Are they using your policies and training as a shield to protect your business, or are they using them as tools and leverage to protect your customers and your brand?
There’s a big difference between the two. An example is this story involving a repeatedly broken-down U-Haul truck, whose details quickly spread across Twitter, Facebook and blogs.
You can see things ratchet up here (the tweets are listed in reverse chronological order, 21m means “21 minutes ago”, 3h means “3 hours ago”):
If some of those names don’t mean much, consider that:
- @Mashable reaches almost 3 million people via Twitter and millions more in the business and tech world via retweets and Mashable.com.
- @petershankman reaches 140k people on Twitter and has an email list full of journalists, authors, bloggers and PR people waiting for his HARO emails several times a day (HARO -Â Help-a-Reporter-Out)
After social media pressure started to heat up, U-Haul finally spoke up on day three with this (which you see Dave’s response to at “21m”, above):
Defending the brand
I’m sure that Dave and his dad will be cared for. What about the several hundred thousand people (according to HashTracking.com) who have seen this? Will it be what pops into their head the next time moving related topics are on their mind? That certainly isn’t what U-Haul wants. Will Dave, his friends and family ever use U-Haul again?
Is this what would happen if your business had a problem with someone who knows how to enlist help like this?
Things break. People make mistakes. Customers generally understand. They’re cranky when it happens because it’s unexpected change, discomfort and challenge, but their reaction depends on how you respond.
Your staff’s character and training determine how they implement your policies – and whether the situation becomes the next feel good story (or customer service nightmare) that your customers talk about on Facebook, Twitter and to their friends and family.
Character, Training and Policy

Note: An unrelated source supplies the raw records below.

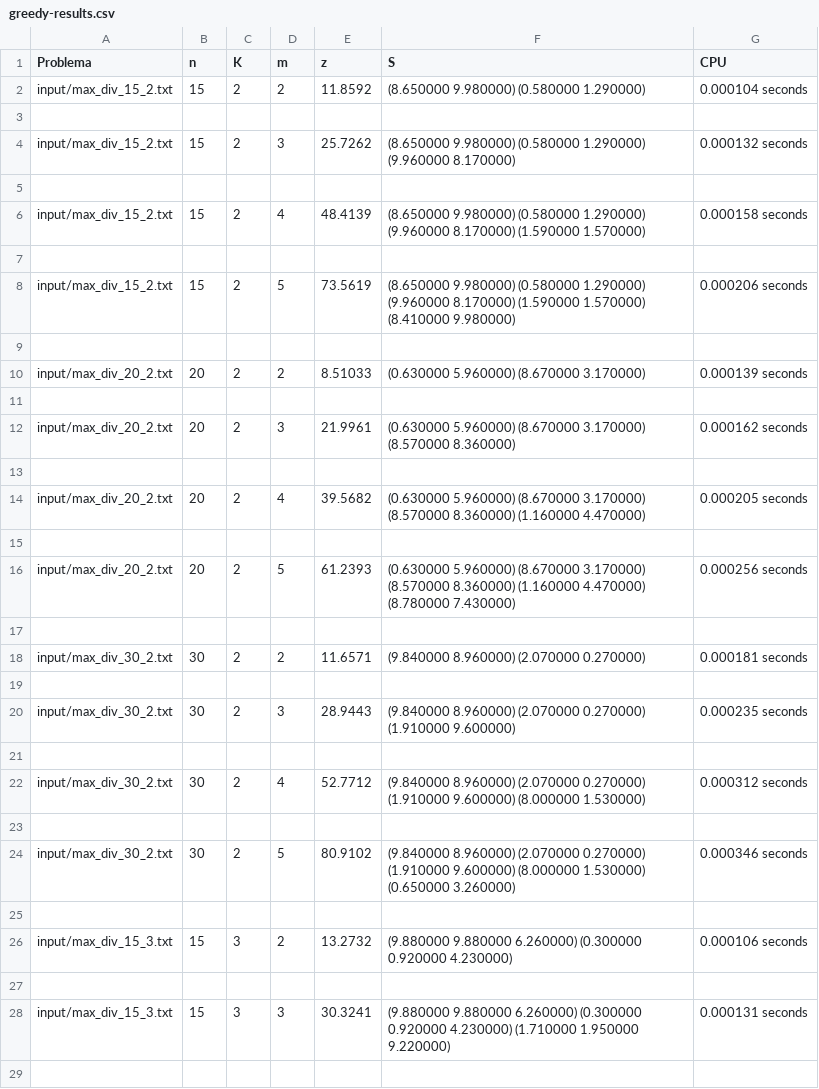
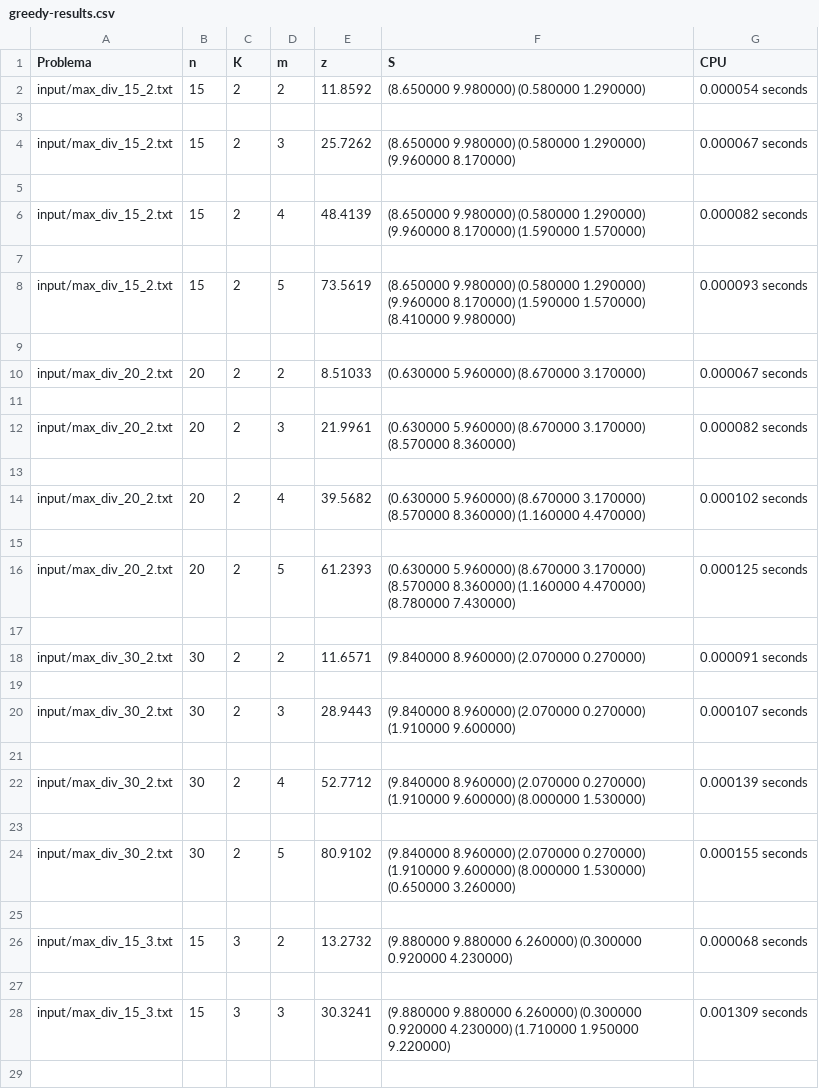
Before and after one commit to vanessavvp/DAA-pr8-maximum-diversity-problem, a CSV file: greedy-results.csv, drawn as a sheet; only a part is shown; the diff covers the shown part only.

Commit message:
GRASP working, TODO: print results in csv

```diff
--- a/greedy-results.csv
+++ b/greedy-results.csv
@@ -1,29 +1,29 @@
 Problema, n, K, m, z, S, CPU
-input/max_div_15_2.txt, 15, 2, 2, 11.8592, (8.650000  9.980000) (0.580000  1.290000) , 0.000104 seconds
+input/max_div_15_2.txt, 15, 2, 2, 11.8592, (8.650000  9.980000) (0.580000  1.290000) , 0.000054 seconds
 
-input/max_div_15_2.txt, 15, 2, 3, 25.7262, (8.650000  9.980000) (0.580000  1.290000) (9.960000  8.170000) , 0.000132 seconds
+input/max_div_15_2.txt, 15, 2, 3, 25.7262, (8.650000  9.980000) (0.580000  1.290000) (9.960000  8.170000) , 0.000067 seconds
 
-input/max_div_15_2.txt, 15, 2, 4, 48.4139, (8.650000  9.980000) (0.580000  1.290000) (9.960000  8.170000) (1.590000  1.570000) , 0.000158 seconds
+input/max_div_15_2.txt, 15, 2, 4, 48.4139, (8.650000  9.980000) (0.580000  1.290000) (9.960000  8.170000) (1.590000  1.570000) , 0.000082 seconds
 
-input/max_div_15_2.txt, 15, 2, 5, 73.5619, (8.650000  9.980000) (0.580000  1.290000) (9.960000  8.170000) (1.590000  1.570000) (8.410000  9.980000) , 0.000206 seconds
+input/max_div_15_2.txt, 15, 2, 5, 73.5619, (8.650000  9.980000) (0.580000  1.290000) (9.960000  8.170000) (1.590000  1.570000) (8.410000  9.980000) , 0.000093 seconds
 
-input/max_div_20_2.txt, 20, 2, 2, 8.51033, (0.630000  5.960000) (8.670000  3.170000) , 0.000139 seconds
+input/max_div_20_2.txt, 20, 2, 2, 8.51033, (0.630000  5.960000) (8.670000  3.170000) , 0.000067 seconds
 
-input/max_div_20_2.txt, 20, 2, 3, 21.9961, (0.630000  5.960000) (8.670000  3.170000) (8.570000  8.360000) , 0.000162 seconds
+input/max_div_20_2.txt, 20, 2, 3, 21.9961, (0.630000  5.960000) (8.670000  3.170000) (8.570000  8.360000) , 0.000082 seconds
 
-input/max_div_20_2.txt, 20, 2, 4, 39.5682, (0.630000  5.960000) (8.670000  3.170000) (8.570000  8.360000) (1.160000  4.470000) , 0.000205 seconds
+input/max_div_20_2.txt, 20, 2, 4, 39.5682, (0.630000  5.960000) (8.670000  3.170000) (8.570000  8.360000) (1.160000  4.470000) , 0.000102 seconds
 
-input/max_div_20_2.txt, 20, 2, 5, 61.2393, (0.630000  5.960000) (8.670000  3.170000) (8.570000  8.360000) (1.160000  4.470000) (8.780000  7.430000) , 0.000256 seconds
+input/max_div_20_2.txt, 20, 2, 5, 61.2393, (0.630000  5.960000) (8.670000  3.170000) (8.570000  8.360000) (1.160000  4.470000) (8.780000  7.430000) , 0.000125 seconds
 
-input/max_div_30_2.txt, 30, 2, 2, 11.6571, (9.840000  8.960000) (2.070000  0.270000) , 0.000181 seconds
+input/max_div_30_2.txt, 30, 2, 2, 11.6571, (9.840000  8.960000) (2.070000  0.270000) , 0.000091 seconds
 
-input/max_div_30_2.txt, 30, 2, 3, 28.9443, (9.840000  8.960000) (2.070000  0.270000) (1.910000  9.600000) , 0.000235 seconds
+input/max_div_30_2.txt, 30, 2, 3, 28.9443, (9.840000  8.960000) (2.070000  0.270000) (1.910000  9.600000) , 0.000107 seconds
 
-input/max_div_30_2.txt, 30, 2, 4, 52.7712, (9.840000  8.960000) (2.070000  0.270000) (1.910000  9.600000) (8.000000  1.530000) , 0.000312 seconds
+input/max_div_30_2.txt, 30, 2, 4, 52.7712, (9.840000  8.960000) (2.070000  0.270000) (1.910000  9.600000) (8.000000  1.530000) , 0.000139 seconds
 
-input/max_div_30_2.txt, 30, 2, 5, 80.9102, (9.840000  8.960000) (2.070000  0.270000) (1.910000  9.600000) (8.000000  1.530000) (0.650000  3.260000) , 0.000346 seconds
+input/max_div_30_2.txt, 30, 2, 5, 80.9102, (9.840000  8.960000) (2.070000  0.270000) (1.910000  9.600000) (8.000000  1.530000) (0.650000  3.260000) , 0.000155 seconds
 
-input/max_div_15_3.txt, 15, 3, 2, 13.2732, (9.880000  9.880000  6.260000) (0.300000  0.920000  4.230000) , 0.000106 seconds
+input/max_div_15_3.txt, 15, 3, 2, 13.2732, (9.880000  9.880000  6.260000) (0.300000  0.920000  4.230000) , 0.000068 seconds
 
-input/max_div_15_3.txt, 15, 3, 3, 30.3241, (9.880000  9.880000  6.260000) (0.300000  0.920000  4.230000) (1.710000  1.950000  9.220000) , 0.000131 seconds
+input/max_div_15_3.txt, 15, 3, 3, 30.3241, (9.880000  9.880000  6.260000) (0.300000  0.920000  4.230000) (1.710000  1.950000  9.220000) , 0.001309 seconds
 
```
Also changed, not shown: 10 edited cells elsewhere in this file, local-search-results.csv, 8 other files.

Reputation damage prevention comes down to character, training and policy implementation because you can’t always be there.Â There’s little doubt in my mind that U-Haul CEO Joe ShoenÂ would have taken care of this properly – just like you would.
But Joe isn’t the one answering the phone.
He has managers and call centers handling that. Initially, it appears they did little to assure Dave that they had his back even though (or because) this drama took place in the region near U-Haul’s Phoenix corporate headquarters.
Efforts to defend their business damaged their reputation – by design, but not by intent.Â By design means we train our employees to defend our business, but we seldom empower them to defend its brand.
Why? We want to be the one making the decision when money is spent or time is committed to resolve a problem. We believe that no one would make the same decision we would because the staff isn’t spending their money.Â The problem isÂ that we aren’t always around when these decisions are needed, so we make policy.Â Policies produce consistent handling of daily operations, a good thing.
We often provide our staff with policy that encourages non-responsibility (“It’s our policy” and “There’s nothing else I can do”) combined with job insecurity (“violating policy is a termination offense”). This prevents your staff from doing the right thing when the unusual occurs.
For edge cases requiring conscientious thought, our policies are often silent. They rarely say “If use of this policy could damage our reputation, do what you think is best for the customer if the short-term cost to the company is less than (whatever), otherwise ask for approval of your resolution.”
And that’s where U-Haul is right now, both at the corporate customer support level and sadly, at a few franchises in the U.S. Southwest. Franchisees have just as much ability to damage the brand as HQ does.
It’s OK to train your staff to defend the business, but be sure they’re empowered and trained to defend your reputation as well.